» Data excerpts

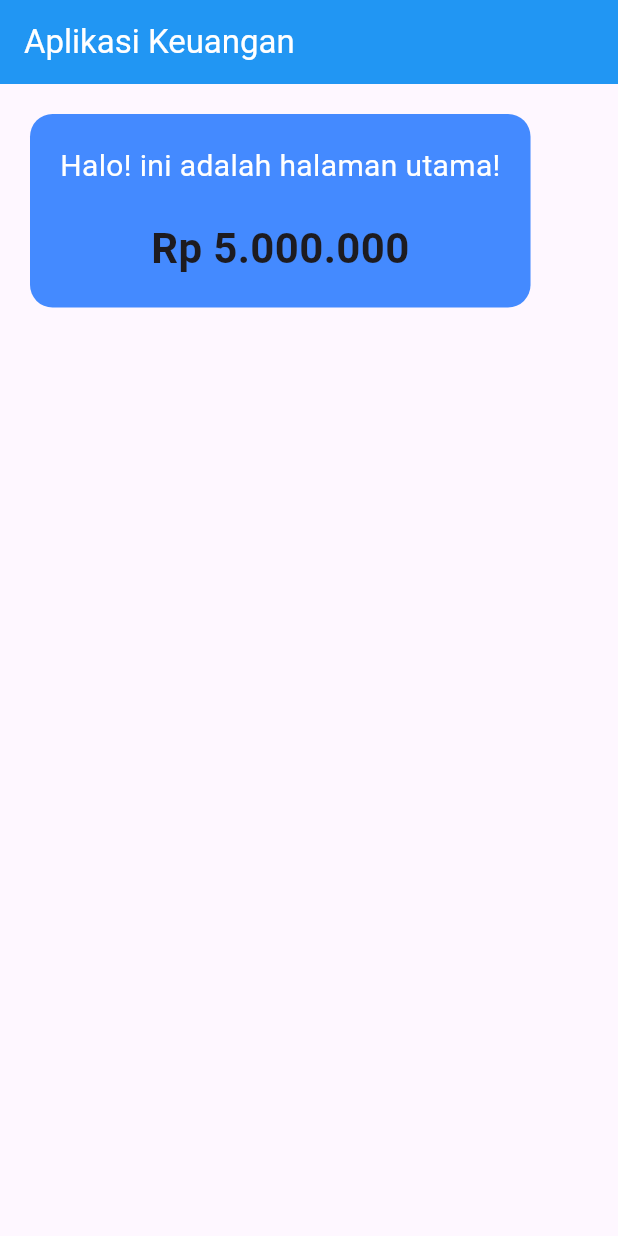
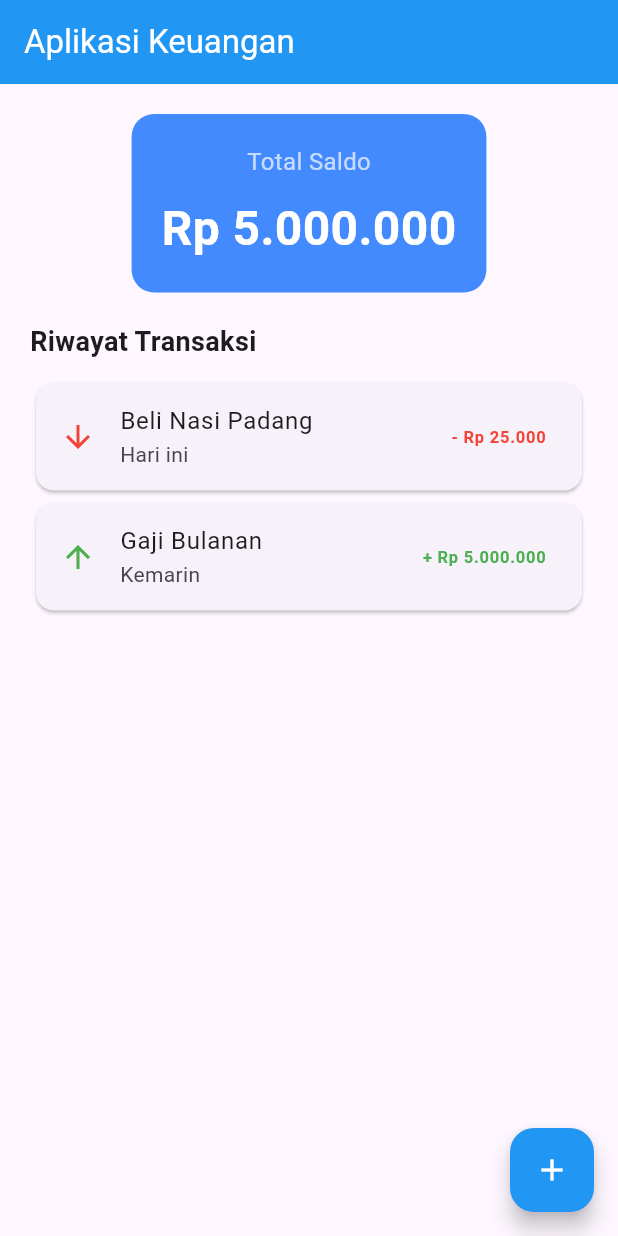
Before and after one commit to GalihDianPK/Flutter_First, a Flutter app: the screen it shows after launch, on a phone screen of 412 x 824 dp. Run offline on Flutter 3.47's test engine with Material 3 defaults, Android fonts, the phone set to English and light mode, and no system bars.

Commit message:
add button

```diff
--- a/lib/pages/home_page.dart
+++ b/lib/pages/home_page.dart
@@ -1,58 +1,145 @@
-// File ini berada di dalam folder lib/pages/.
-// Folder 'pages' (atau sering juga disebut 'screens') digunakan khusus untuk
-// menyimpan file-file yang menampilkan SATU HALAMAN penuh di layar HP.
 import 'package:flutter/material.dart';
 
-// (Catatan Mentor: Biasanya nama class diawali huruf kapital seperti "HomePage",
-// tapi "homepage" tetap bisa berjalan!)
-// StatelessWidget berarti halaman ini "Statis". Artinya halamannya diam,
-// tidak bisa mengubah tampilannya sendiri secara otomatis (kecuali kita buat statenya nanti).
 class homepage extends StatelessWidget {
   const homepage({super.key});
 
-  // Fungsi build() adalah kuas lukis kita. Di sinilah kita "menggambar" UI di layar.
   @override
   Widget build(BuildContext context) {
-    // Scaffold adalah "Kanvas Putih" untuk satu halaman.
-    // Scaffold otomatis membagi layar menjadi beberapa bagian standar aplikasi:
-    // Atas (appBar), Tengah (body), Bawah (bottomNavigationBar), dan tombol ngambang (floatingActionButton).
     return Scaffold(
-
-      // 1. AppBar: Bagian atas aplikasi (Header / Top bar)
       appBar: AppBar(
         title: const Text("Aplikasi Keuangan"),
-        backgroundColor: Colors.blue, // Warna latar belakang AppBar
-        foregroundColor: Colors.white, // Warna teks (title) di dalam AppBar
+        backgroundColor: Colors.blue,
+        foregroundColor: Colors.white,
       ),
-
       body: Column(
         children: [
-
+          // KOTAK SALDO
           Container(
             margin: const EdgeInsets.all(20),
             padding: const EdgeInsets.all(20),
             decoration: BoxDecoration(
               color: Colors.blueAccent,
               borderRadius: BorderRadius.circular(15),
-
             ),
             child: const Column(
               children: [
                 Text(
-                  "Halo! ini adalah halaman utama!",
-                  style: TextStyle(fontSize: 20, color: Colors.white),
+                  "Total Saldo",
+                  style: TextStyle(fontSize: 16, color: Colors.white70),
                 ),
-                SizedBox(height: 20),
+                SizedBox(height: 10),
                 Text(
                   "Rp 5.000.000",
-                  style: TextStyle(fontSize: 28, fontWeight: FontWeight.bold),
-                )
-              ]
+                  style: TextStyle(fontSize: 32, fontWeight: FontWeight.bold, color: Colors.white),
+                ),
+              ],
             ),
+          ),
 
-          )
-        ]
-      )
+          // JUDUL RIWAYAT TRANSAKSI
+          const Padding(
+            padding: EdgeInsets.symmetric(horizontal: 20),
+            child: Align(
+              alignment: Alignment.centerLeft,
+              child: Text(
+                "Riwayat Transaksi",
+                style: TextStyle(fontSize: 18, fontWeight: FontWeight.bold),
+              ),
+            ),
+          ),
+
+          const SizedBox(height: 10),
+
+          // DAFTAR TRANSAKSI
+          Expanded(
+            child: ListView(
+              padding: const EdgeInsets.symmetric(horizontal: 20),
+              children: const [
+                Card(
+                  child: ListTile(
+                    leading: Icon(Icons.arrow_downward, color: Colors.red),
+                    title: Text("Beli Nasi Padang"),
+                    subtitle: Text("Hari ini"),
+                    trailing: Text("- Rp 25.000", style: TextStyle(color: Colors.red, fontWeight: FontWeight.bold)),
+                  ),
+                ),
+                Card(
+                  child: ListTile(
+                    leading: Icon(Icons.arrow_upward, color: Colors.green),
+                    title: Text("Gaji Bulanan"),
+                    subtitle: Text("Kemarin"),
+                    trailing: Text("+ Rp 5.000.000", style: TextStyle(color: Colors.green, fontWeight: FontWeight.bold)),
+                  ),
+                ),
+              ],
+            ),
+          ),
+        ],
+      ),
+
+      // TOMBOL TAMBAH
+      floatingActionButton: FloatingActionButton(
+        onPressed: () {
+        // Menampilkan Pop-up Formulir dari bawah layar
+          showModalBottomSheet(
+            context: context,
+            builder: (BuildContext context) {
+              return Container(
+                padding: const EdgeInsets.all(20),
+                width: double.infinity,
+                child: Column(
+                  mainAxisSize: MainAxisSize.min, // Agar tinggi pop-up menyesuaikan isi
+                  children: [
+                    const Text(
+                      "Tambah Transaksi Baru",
+                      style: TextStyle(fontSize: 18, fontWeight: FontWeight.bold),
+                    ),
+                    const SizedBox(height: 20),
+
+                    // Kolom input teks untuk Nama Transaksi
+                    const TextField(
+                      decoration: InputDecoration(
+                        labelText: "Nama Transaksi (Makan, Gaji, dll)",
+                        border: OutlineInputBorder(),
+                      ),
+                    ),
+                    const SizedBox(height: 15),
+
+                    // Kolom input teks untuk Nominal (Hanya memunculkan keyboard angka)
+                    const TextField(
+                      keyboardType: TextInputType.number,
+                      decoration: InputDecoration(
+                        labelText: "Nominal (Contoh: 50000)",
+                        border: OutlineInputBorder(),
+                      ),
+                    ),
+                    const SizedBox(height: 20),
+
+                    // Tombol Simpan
+                    SizedBox(
+                      width: double.infinity, // Membuat tombol selebar layar
+                      child: ElevatedButton(
+                        style: ElevatedButton.styleFrom(
+                          backgroundColor: Colors.blue,
+                          foregroundColor: Colors.white,
+                        ),
+                        onPressed: () {
+                          // Nanti kita buat logika menyimpannya di sini
+                          Navigator.pop(context); // Menutup pop-up setelah ditekan
+                        },
+                        child: const Text("Simpan Transaksi"),
+                      ),
+                    )
+                  ],
+                ),
+              );
+            },
+          );
+        },
+        backgroundColor: Colors.blue,
+        foregroundColor: Colors.white,
+        child: const Icon(Icons.add),
+      ),
     );
   }
 }
```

» To do
Pull each line containing the word "height" out of the data above.

» Completed task
-                SizedBox(height: 20),
+                SizedBox(height: 10),
+          const SizedBox(height: 10),
+                    const SizedBox(height: 20),
+                    const SizedBox(height: 15),
+                    const SizedBox(height: 20),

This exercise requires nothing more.